AMIDEAST’s Education Abroad summer and semester programs, which offer undergraduates credit for Arabic language study and coursework in area studies, attracted 26 students for its intensive Arabic program this summer in Morocco, while applications for its Arabic program in Jordan had to be cut off after reaching the maximum capacity of 70 accepted students. Enrollments in programs in both Morocco and Jordan are strong as the fall semester gets underway.
The uptick in interest is additionally evident in Egypt, where 14 American undergraduate students returned for spring semester, marking a resumption of the program that was suspended and its students evacuated from Cairo within days of the January 25th Revolution. And the interest continues. An Arabic language and service learning program was offered this summer, and enrollment in fall is exceeding the spring term.
That’s not the only good news. AMIDEAST was pleased to reach an agreement in principle with the Associated Colleges of the Midwest (ACM) in May. Under it, students from ACM colleges will be eligible for a new joint program planned for Jordan beginning in fall 2013.
Besides AMIDEAST Education Abroad programs, which are offered on an open-enrollment basis, AMIDEAST has for many years designed and implemented customized programs in coordination with a variety of sponsoring institutions. In Morocco alone, AMIDEAST/Rabat offered a dozen such programs this summer, enrolling some 160 students in all. Arabic language training was popular, accounting for 35 students in the U.S. Department of State-funded Critical Language Scholarships Program, and some 75 others from a variety of institutions including the Defense Language Institute, Marquette University, and the Universities of Iowa and Virginia.

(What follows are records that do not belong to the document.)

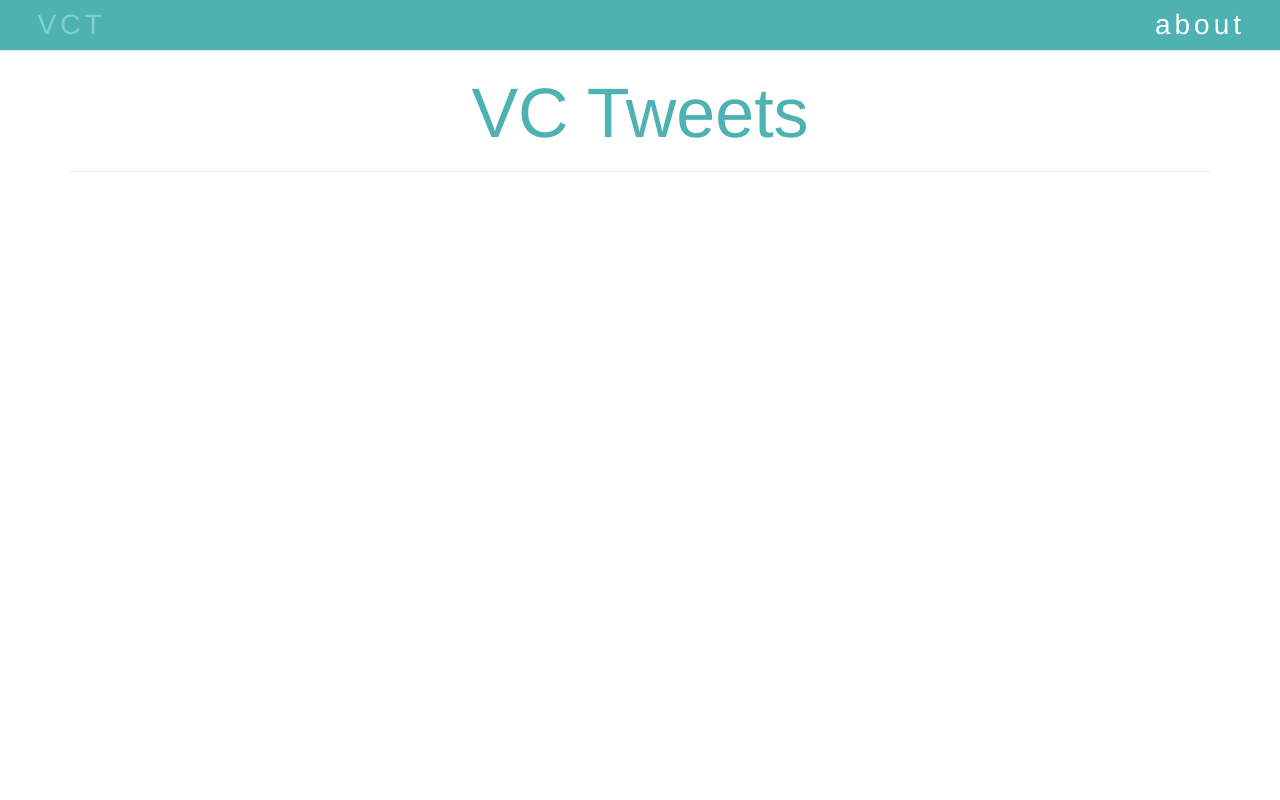
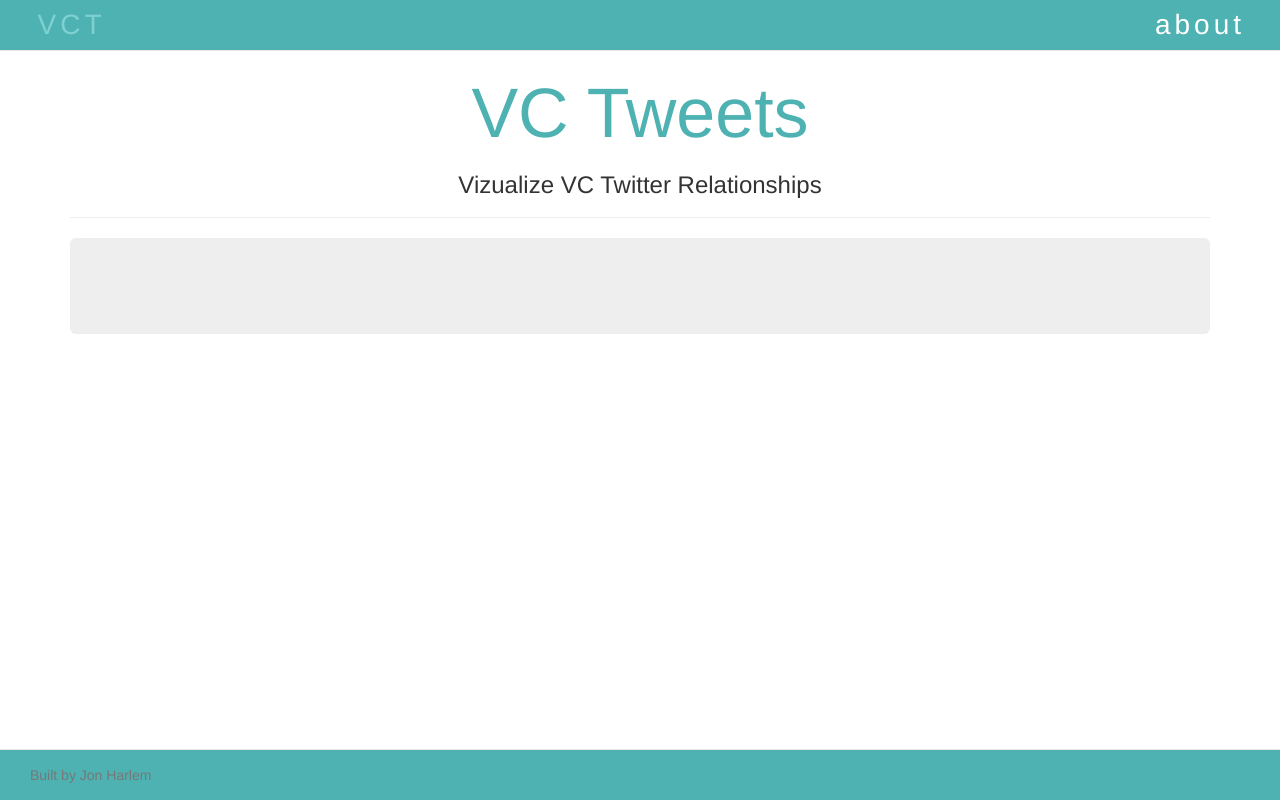
Before and after one commit to jonharlem/TwitterProject, a website: page index.html in a window 1280 px wide. Drawn offline with nearby package versions, Linux system fonts and the light colour scheme.

Commit message:
added graph frame and footer, updated header

```diff
--- a/index.html
+++ b/index.html
@@ -15,7 +15,6 @@
 
 				<ul class="nav navbar-nav navbar-right">
        				 <li><a href="">about</a></li>
-
 			</div>
 		</nav>
 	</header>
@@ -23,10 +22,21 @@
 	<div class="container">
 
 		<div class="page-header">
-			<h1>VC Tweets</h1>
+			<h1>VC Tweets <br> <h3>Vizualize VC Twitter Relationships</h3></h1>
 		</div>
 
+		<div class="jumbotron">
+
+		</div>
 	</div>
+
+	<footer>
+		<nav class="navbar navbar-default navbar-fixed-bottom">
+			<div class="container-fluid">
+				<p class="navbar-text">Built by <a href="https://github.com/jonharlem" class="navbar-link">Jon Harlem</a></p>
+			</div>
+		</nav>
+	</footer>
 
 
 	<script src="https://ajax.googleapis.com/ajax/libs/jquery/1.11.3/jquery.min.js"></script>
```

AMIDEAST/Rabat also worked with several institutions to customize programs with a specific academic focus. This year it hosted students in a public health course from the University of Wisconsin/Milwaukee, as well as students from the Lauder Institute of the Wharton School at the University of Pennsylvania seeking to strengthen their Arabic and French proficiency and understanding of local business conditions in support of the dual focus of their joint MBA/master’s degree programs in area studies. It was also pleased to work with Penn State’s Engineering Leadership Development Program for the sixth consecutive year in support of a unique cross-cultural collaborative program focused on development of engineering solutions that meet local needs.
In addition to programs for college students, AMIDEAST helped implement programs in Oman, Morocco, and Jordan that expanded the horizons of nearly 75 high school students through cultural immersion, homestays, language study, and opportunities to explore special interests such as traditional Islamic arts and conflict resolution. They included 35 American teens who spent six weeks studying intensive Arabic (20 in Morocco and 15 in Oman) on scholarships awarded through the U.S. Department of State-funded National Security Language Initiative for Youth.
“Interest in studying Arabic continues to grow by leaps and bounds, as does a deeper interest in understanding Arab society and culture. The trend line began before 9/11 and has received another boost from the Arab Spring,” says Jerry Bookin-Weiner, AMIDEAST’s Director of Education Abroad. “We are delighted that so many students are able to have deep and meaningful experiences through our programs.”